--- ASSIGNED TASK ---
Search the data for the word "notes" and copy every line where it occurs.

--- GIVEN INFORMATION ---
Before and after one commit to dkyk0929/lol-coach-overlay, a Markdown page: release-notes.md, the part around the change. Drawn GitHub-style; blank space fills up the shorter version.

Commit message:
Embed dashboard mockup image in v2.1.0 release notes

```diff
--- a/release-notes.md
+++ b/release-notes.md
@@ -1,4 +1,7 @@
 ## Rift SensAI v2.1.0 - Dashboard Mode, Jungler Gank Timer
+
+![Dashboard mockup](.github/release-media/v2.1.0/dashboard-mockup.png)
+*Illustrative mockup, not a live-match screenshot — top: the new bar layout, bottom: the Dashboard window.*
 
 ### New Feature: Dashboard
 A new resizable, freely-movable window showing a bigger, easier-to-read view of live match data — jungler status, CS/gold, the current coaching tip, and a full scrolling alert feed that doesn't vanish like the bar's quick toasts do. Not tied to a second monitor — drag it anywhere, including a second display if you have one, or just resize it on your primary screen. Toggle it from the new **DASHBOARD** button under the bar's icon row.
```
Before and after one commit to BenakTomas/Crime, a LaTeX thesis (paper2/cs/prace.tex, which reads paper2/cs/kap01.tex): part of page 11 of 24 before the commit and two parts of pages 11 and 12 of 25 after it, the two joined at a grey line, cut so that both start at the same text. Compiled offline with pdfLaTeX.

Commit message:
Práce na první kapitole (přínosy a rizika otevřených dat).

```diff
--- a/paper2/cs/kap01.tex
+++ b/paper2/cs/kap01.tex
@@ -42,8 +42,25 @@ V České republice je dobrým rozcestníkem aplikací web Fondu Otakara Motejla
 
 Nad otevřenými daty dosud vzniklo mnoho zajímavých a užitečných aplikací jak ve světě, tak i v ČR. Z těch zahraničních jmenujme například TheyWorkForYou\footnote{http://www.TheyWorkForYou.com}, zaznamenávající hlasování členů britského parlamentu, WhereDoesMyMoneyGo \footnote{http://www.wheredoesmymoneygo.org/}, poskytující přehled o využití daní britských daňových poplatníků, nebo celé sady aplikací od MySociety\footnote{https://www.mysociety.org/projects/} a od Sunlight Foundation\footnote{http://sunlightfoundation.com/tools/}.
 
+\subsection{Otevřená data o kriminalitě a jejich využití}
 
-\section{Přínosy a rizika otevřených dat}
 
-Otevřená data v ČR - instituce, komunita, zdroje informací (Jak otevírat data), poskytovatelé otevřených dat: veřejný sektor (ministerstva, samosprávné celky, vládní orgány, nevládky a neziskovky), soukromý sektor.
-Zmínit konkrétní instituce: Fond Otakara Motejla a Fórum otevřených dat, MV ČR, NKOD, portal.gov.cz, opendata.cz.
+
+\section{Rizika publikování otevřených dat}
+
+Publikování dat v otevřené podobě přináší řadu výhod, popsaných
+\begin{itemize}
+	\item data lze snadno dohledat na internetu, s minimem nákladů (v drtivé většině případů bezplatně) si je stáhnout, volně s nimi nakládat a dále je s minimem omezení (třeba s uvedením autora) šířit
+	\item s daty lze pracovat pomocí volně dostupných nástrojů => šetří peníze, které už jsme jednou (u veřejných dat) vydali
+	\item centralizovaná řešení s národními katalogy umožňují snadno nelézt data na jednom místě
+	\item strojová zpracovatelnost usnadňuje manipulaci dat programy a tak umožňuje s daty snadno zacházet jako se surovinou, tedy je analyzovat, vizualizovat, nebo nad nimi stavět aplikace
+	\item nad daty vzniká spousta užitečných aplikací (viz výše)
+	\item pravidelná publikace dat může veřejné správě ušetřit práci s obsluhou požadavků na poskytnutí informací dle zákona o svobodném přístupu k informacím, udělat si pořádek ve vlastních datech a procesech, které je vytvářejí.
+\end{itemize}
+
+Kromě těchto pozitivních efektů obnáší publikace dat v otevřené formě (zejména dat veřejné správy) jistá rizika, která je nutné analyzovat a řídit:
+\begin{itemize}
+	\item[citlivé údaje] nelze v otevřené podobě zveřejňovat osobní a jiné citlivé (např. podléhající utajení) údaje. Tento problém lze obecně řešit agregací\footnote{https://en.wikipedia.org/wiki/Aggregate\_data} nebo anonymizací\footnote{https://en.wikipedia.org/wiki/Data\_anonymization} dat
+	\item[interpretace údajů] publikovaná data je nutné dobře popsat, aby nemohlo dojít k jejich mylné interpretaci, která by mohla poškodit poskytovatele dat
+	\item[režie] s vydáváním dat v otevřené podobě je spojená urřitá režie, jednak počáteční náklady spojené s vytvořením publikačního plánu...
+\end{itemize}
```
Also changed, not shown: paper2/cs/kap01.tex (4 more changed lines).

--- RESPONSE FOR THIS EXERCISE ---
Before and after one commit to dkyk0929/lol-coach-overlay, a Markdown page: release-notes.md, the part around the change. Drawn GitHub-style; blank space fills up the shorter version.
Embed dashboard mockup image in v2.1.0 release notes
--- a/release-notes.md
+++ b/release-notes.md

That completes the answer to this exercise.